Scan the records below for the word "case". Copy each line where it appears.

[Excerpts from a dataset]

------------------------

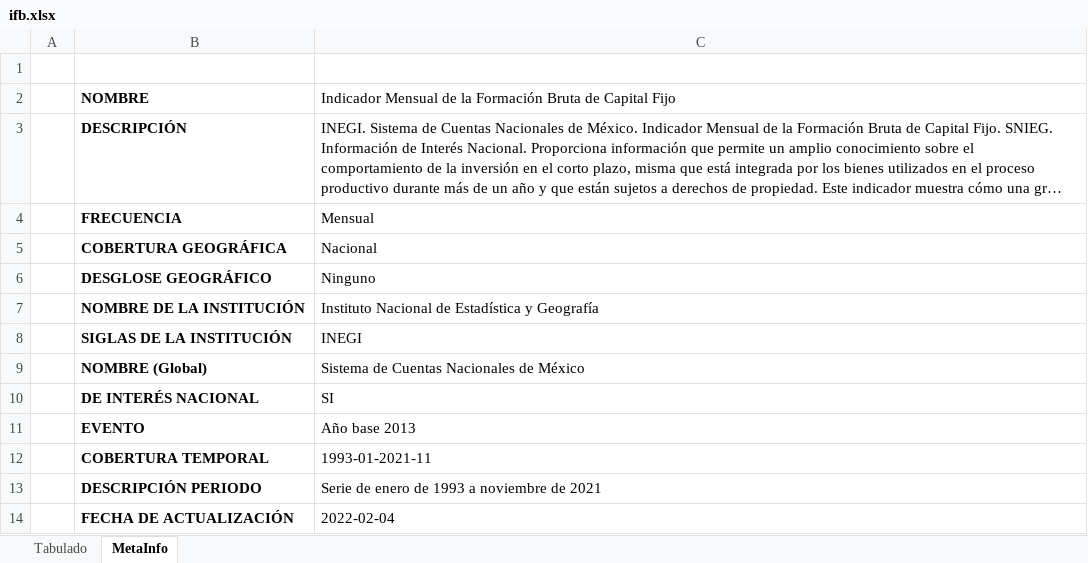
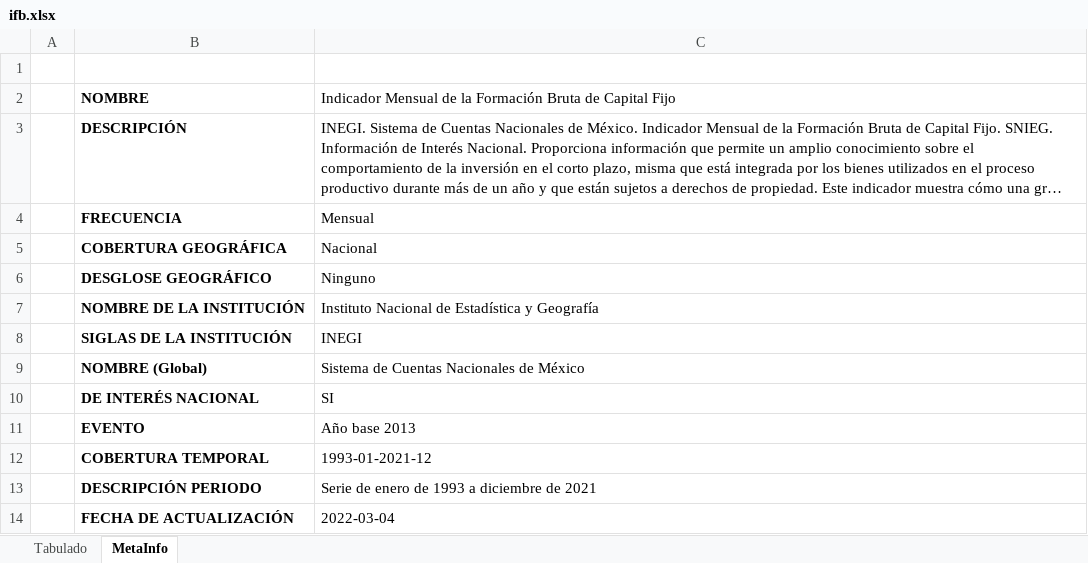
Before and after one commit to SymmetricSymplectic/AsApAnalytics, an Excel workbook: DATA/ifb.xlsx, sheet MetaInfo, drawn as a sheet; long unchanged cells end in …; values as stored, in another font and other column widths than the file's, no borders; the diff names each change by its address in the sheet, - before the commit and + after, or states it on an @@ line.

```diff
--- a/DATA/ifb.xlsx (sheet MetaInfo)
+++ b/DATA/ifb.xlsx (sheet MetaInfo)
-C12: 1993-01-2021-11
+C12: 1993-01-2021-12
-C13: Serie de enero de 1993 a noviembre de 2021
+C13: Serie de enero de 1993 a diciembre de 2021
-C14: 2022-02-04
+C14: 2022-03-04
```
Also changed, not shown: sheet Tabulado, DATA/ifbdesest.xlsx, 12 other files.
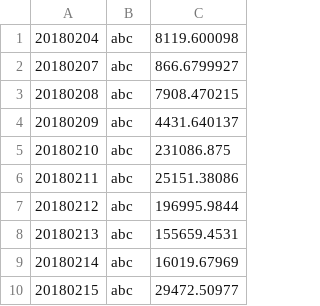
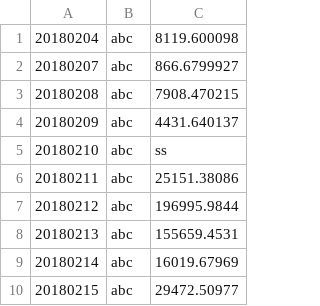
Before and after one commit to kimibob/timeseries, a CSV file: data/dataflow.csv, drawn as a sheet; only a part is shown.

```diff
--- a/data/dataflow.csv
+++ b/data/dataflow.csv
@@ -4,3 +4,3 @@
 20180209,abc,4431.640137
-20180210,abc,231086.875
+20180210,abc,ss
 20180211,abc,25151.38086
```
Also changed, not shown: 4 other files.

------------------------

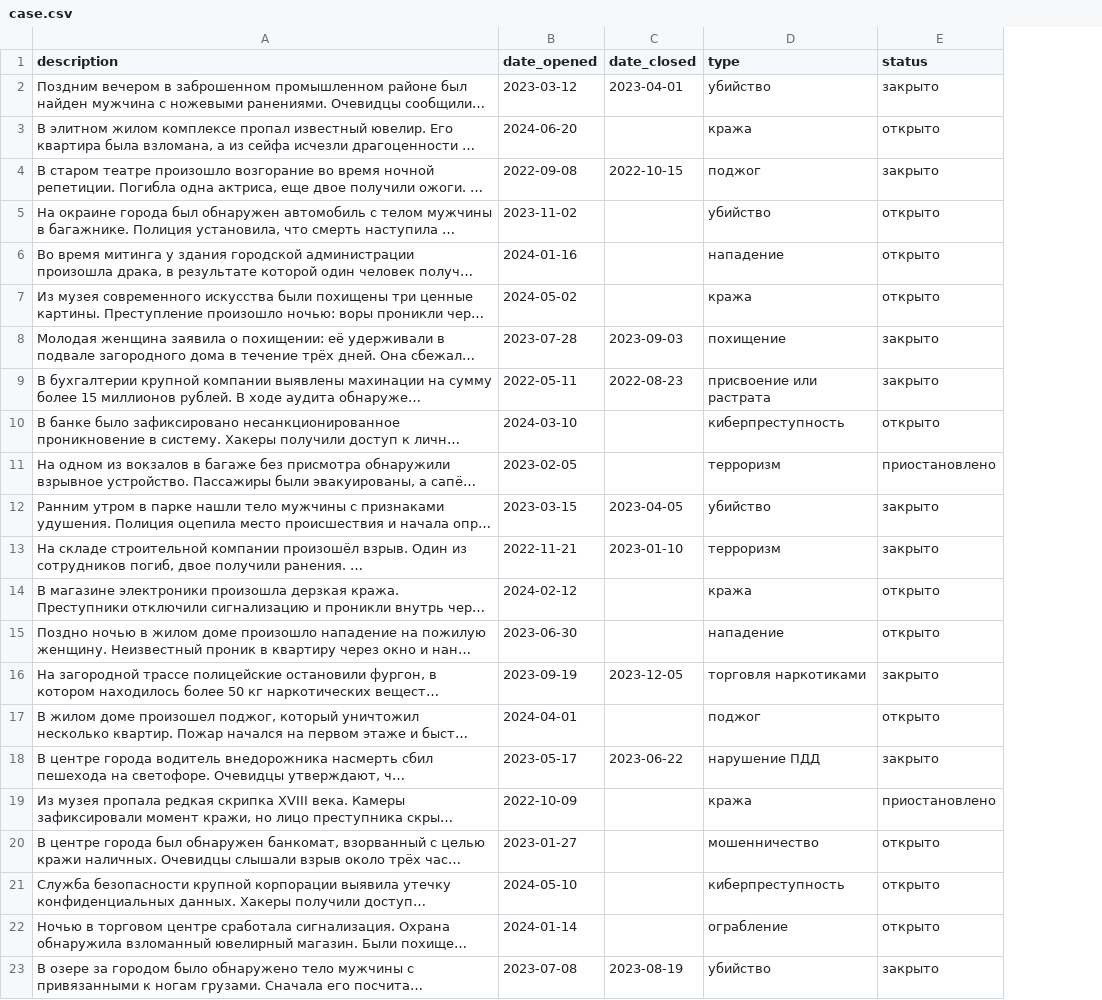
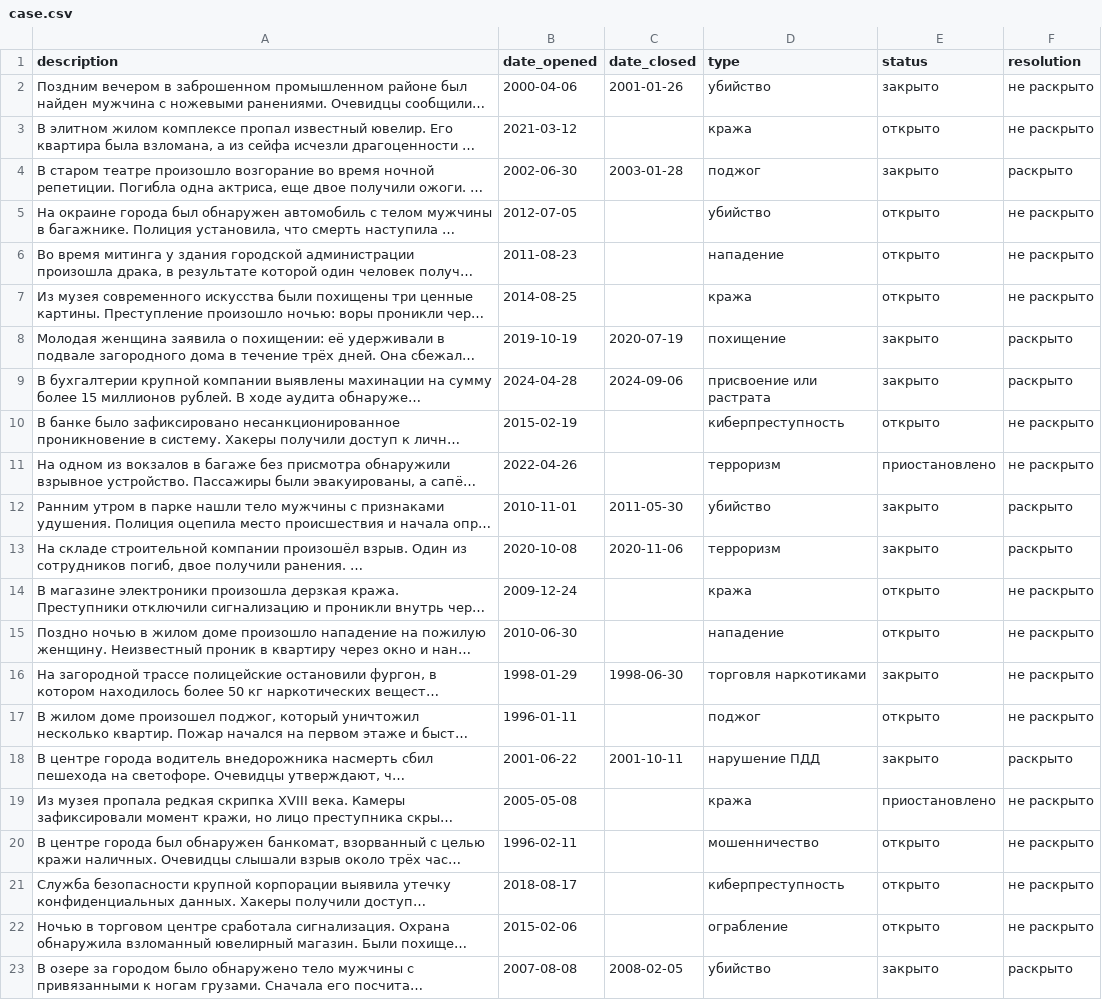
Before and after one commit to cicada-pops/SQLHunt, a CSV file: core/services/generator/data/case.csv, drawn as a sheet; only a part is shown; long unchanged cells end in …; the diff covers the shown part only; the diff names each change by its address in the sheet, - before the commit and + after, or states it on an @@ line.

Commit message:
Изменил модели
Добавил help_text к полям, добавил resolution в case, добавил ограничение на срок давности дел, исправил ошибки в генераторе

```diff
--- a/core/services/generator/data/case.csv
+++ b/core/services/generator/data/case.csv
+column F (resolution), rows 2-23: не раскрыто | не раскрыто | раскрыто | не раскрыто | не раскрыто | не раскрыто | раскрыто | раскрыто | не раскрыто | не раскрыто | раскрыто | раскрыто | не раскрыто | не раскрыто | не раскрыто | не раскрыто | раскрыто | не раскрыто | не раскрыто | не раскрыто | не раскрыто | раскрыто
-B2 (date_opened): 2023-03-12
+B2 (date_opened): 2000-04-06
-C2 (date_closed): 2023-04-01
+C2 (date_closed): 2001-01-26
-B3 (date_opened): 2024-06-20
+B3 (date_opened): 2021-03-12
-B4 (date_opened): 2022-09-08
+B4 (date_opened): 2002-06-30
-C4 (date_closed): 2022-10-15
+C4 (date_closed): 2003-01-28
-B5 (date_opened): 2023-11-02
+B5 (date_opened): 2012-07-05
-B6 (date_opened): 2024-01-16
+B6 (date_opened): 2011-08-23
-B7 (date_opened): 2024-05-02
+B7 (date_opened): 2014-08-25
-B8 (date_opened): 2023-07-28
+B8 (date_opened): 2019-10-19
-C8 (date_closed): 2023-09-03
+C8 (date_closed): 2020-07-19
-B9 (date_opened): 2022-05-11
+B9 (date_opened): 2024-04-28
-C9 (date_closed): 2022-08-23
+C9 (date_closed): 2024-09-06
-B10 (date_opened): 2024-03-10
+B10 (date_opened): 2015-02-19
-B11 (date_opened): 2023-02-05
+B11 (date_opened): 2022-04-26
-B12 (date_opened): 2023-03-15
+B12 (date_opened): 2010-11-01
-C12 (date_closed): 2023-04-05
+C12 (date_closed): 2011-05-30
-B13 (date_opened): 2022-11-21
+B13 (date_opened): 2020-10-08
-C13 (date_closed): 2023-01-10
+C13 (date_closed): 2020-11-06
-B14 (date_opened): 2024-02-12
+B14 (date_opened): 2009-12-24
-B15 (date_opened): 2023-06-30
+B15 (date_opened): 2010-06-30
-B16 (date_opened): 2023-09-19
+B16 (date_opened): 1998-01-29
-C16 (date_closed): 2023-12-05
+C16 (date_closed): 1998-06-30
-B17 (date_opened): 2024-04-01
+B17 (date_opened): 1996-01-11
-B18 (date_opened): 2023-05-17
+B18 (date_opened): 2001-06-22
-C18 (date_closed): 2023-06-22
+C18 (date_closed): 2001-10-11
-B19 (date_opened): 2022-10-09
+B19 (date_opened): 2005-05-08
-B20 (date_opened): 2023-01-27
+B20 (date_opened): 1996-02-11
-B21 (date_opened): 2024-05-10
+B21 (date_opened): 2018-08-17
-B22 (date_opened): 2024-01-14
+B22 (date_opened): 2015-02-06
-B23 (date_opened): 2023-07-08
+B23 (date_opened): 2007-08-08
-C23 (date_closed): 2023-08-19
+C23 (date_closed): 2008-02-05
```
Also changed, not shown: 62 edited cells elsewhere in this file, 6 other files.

------------------------

◆ **Answer to the exercise**
Before and after one commit to cicada-pops/SQLHunt, a CSV file: core/services/generator/data/case.csv, drawn as a sheet; only a part is shown; long unchanged cells end in …; the diff covers the shown part only; the diff names each change by its address in the sheet, - before the commit and + after, or states it on an @@ line.
Добавил help_text к полям, добавил resolution в case, добавил ограничение на срок давности дел, исправил ошибки в генераторе
--- a/core/services/generator/data/case.csv
+++ b/core/services/generator/data/case.csv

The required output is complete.